-- GIVEN ENTRIES follows --

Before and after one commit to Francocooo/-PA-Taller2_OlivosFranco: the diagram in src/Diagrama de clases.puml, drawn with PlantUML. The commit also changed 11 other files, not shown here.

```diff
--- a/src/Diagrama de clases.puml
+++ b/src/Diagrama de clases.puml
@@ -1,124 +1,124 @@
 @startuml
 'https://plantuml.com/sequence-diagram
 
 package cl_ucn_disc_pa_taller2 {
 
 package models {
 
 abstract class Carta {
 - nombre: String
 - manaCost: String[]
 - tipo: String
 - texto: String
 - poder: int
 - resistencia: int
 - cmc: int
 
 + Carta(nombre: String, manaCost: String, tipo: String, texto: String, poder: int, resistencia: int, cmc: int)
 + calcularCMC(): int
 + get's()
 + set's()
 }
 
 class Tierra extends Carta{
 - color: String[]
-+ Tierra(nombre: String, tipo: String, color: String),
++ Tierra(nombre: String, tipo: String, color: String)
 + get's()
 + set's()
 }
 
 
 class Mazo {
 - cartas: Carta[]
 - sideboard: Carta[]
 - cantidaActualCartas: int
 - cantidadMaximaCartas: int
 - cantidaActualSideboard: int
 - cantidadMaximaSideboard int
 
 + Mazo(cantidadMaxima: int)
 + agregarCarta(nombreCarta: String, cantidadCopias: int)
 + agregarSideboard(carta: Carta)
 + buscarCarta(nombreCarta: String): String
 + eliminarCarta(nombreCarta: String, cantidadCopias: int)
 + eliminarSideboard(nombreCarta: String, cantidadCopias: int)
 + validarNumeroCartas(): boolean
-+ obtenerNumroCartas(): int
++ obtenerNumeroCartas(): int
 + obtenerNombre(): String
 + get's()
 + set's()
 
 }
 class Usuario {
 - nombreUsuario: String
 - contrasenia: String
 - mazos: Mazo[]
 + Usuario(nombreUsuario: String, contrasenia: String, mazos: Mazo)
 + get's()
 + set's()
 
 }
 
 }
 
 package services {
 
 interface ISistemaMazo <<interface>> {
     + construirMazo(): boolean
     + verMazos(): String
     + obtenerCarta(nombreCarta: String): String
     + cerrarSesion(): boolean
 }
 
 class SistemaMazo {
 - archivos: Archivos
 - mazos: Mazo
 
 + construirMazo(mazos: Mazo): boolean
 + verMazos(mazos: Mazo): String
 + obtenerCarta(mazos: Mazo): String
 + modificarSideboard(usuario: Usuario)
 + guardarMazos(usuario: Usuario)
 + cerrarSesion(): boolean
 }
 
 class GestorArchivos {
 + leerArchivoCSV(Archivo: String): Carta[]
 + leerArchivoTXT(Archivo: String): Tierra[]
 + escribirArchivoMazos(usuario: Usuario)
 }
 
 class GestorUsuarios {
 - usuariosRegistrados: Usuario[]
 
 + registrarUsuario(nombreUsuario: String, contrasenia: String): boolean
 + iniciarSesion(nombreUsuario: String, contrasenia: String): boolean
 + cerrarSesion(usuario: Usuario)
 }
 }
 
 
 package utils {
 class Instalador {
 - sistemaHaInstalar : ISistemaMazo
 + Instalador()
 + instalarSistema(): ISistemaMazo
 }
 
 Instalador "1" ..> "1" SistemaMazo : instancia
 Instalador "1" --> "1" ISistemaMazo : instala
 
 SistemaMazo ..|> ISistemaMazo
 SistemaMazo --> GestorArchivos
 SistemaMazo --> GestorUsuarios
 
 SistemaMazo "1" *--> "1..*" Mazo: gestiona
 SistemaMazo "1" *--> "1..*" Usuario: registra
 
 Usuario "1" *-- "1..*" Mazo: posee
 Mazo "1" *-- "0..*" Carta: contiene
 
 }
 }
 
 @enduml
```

-- GIVEN ENTRIES concluded --

EXERCISE PROMPT |
Copy each record from above exactly, and include every line.

RESULT OF THIS EXERCISE |
Before and after one commit to Francocooo/-PA-Taller2_OlivosFranco: the diagram in src/Diagrama de clases.puml, drawn with PlantUML. The commit also changed 11 other files, not shown here.

```diff
--- a/src/Diagrama de clases.puml
+++ b/src/Diagrama de clases.puml
@@ -1,124 +1,124 @@
 @startuml
 'https://plantuml.com/sequence-diagram
 
 package cl_ucn_disc_pa_taller2 {
 
 package models {
 
 abstract class Carta {
 - nombre: String
 - manaCost: String[]
 - tipo: String
 - texto: String
 - poder: int
 - resistencia: int
 - cmc: int
 
 + Carta(nombre: String, manaCost: String, tipo: String, texto: String, poder: int, resistencia: int, cmc: int)
 + calcularCMC(): int
 + get's()
 + set's()
 }
 
 class Tierra extends Carta{
 - color: String[]
-+ Tierra(nombre: String, tipo: String, color: String),
++ Tierra(nombre: String, tipo: String, color: String)
 + get's()
 + set's()
 }
 
 
 class Mazo {
 - cartas: Carta[]
 - sideboard: Carta[]
 - cantidaActualCartas: int
 - cantidadMaximaCartas: int
 - cantidaActualSideboard: int
 - cantidadMaximaSideboard int
 
 + Mazo(cantidadMaxima: int)
 + agregarCarta(nombreCarta: String, cantidadCopias: int)
 + agregarSideboard(carta: Carta)
 + buscarCarta(nombreCarta: String): String
 + eliminarCarta(nombreCarta: String, cantidadCopias: int)
 + eliminarSideboard(nombreCarta: String, cantidadCopias: int)
 + validarNumeroCartas(): boolean
-+ obtenerNumroCartas(): int
++ obtenerNumeroCartas(): int
 + obtenerNombre(): String
 + get's()
 + set's()
 
 }
 class Usuario {
 - nombreUsuario: String
 - contrasenia: String
 - mazos: Mazo[]
 + Usuario(nombreUsuario: String, contrasenia: String, mazos: Mazo)
 + get's()
 + set's()
 
 }
 
 }
 
 package services {
 
 interface ISistemaMazo <<interface>> {
     + construirMazo(): boolean
     + verMazos(): String
     + obtenerCarta(nombreCarta: String): String
     + cerrarSesion(): boolean
 }
 
 class SistemaMazo {
 - archivos: Archivos
 - mazos: Mazo
 
 + construirMazo(mazos: Mazo): boolean
 + verMazos(mazos: Mazo): String
 + obtenerCarta(mazos: Mazo): String
 + modificarSideboard(usuario: Usuario)
 + guardarMazos(usuario: Usuario)
 + cerrarSesion(): boolean
 }
 
 class GestorArchivos {
 + leerArchivoCSV(Archivo: String): Carta[]
 + leerArchivoTXT(Archivo: String): Tierra[]
 + escribirArchivoMazos(usuario: Usuario)
 }
 
 class GestorUsuarios {
 - usuariosRegistrados: Usuario[]
 
 + registrarUsuario(nombreUsuario: String, contrasenia: String): boolean
 + iniciarSesion(nombreUsuario: String, contrasenia: String): boolean
 + cerrarSesion(usuario: Usuario)
 }
 }
 
 
 package utils {
 class Instalador {
 - sistemaHaInstalar : ISistemaMazo
 + Instalador()
 + instalarSistema(): ISistemaMazo
 }
 
 Instalador "1" ..> "1" SistemaMazo : instancia
 Instalador "1" --> "1" ISistemaMazo : instala
 
 SistemaMazo ..|> ISistemaMazo
 SistemaMazo --> GestorArchivos
 SistemaMazo --> GestorUsuarios
 
 SistemaMazo "1" *--> "1..*" Mazo: gestiona
 SistemaMazo "1" *--> "1..*" Usuario: registra
 
 Usuario "1" *-- "1..*" Mazo: posee
 Mazo "1" *-- "0..*" Carta: contiene
 
 }
 }
 
 @enduml
```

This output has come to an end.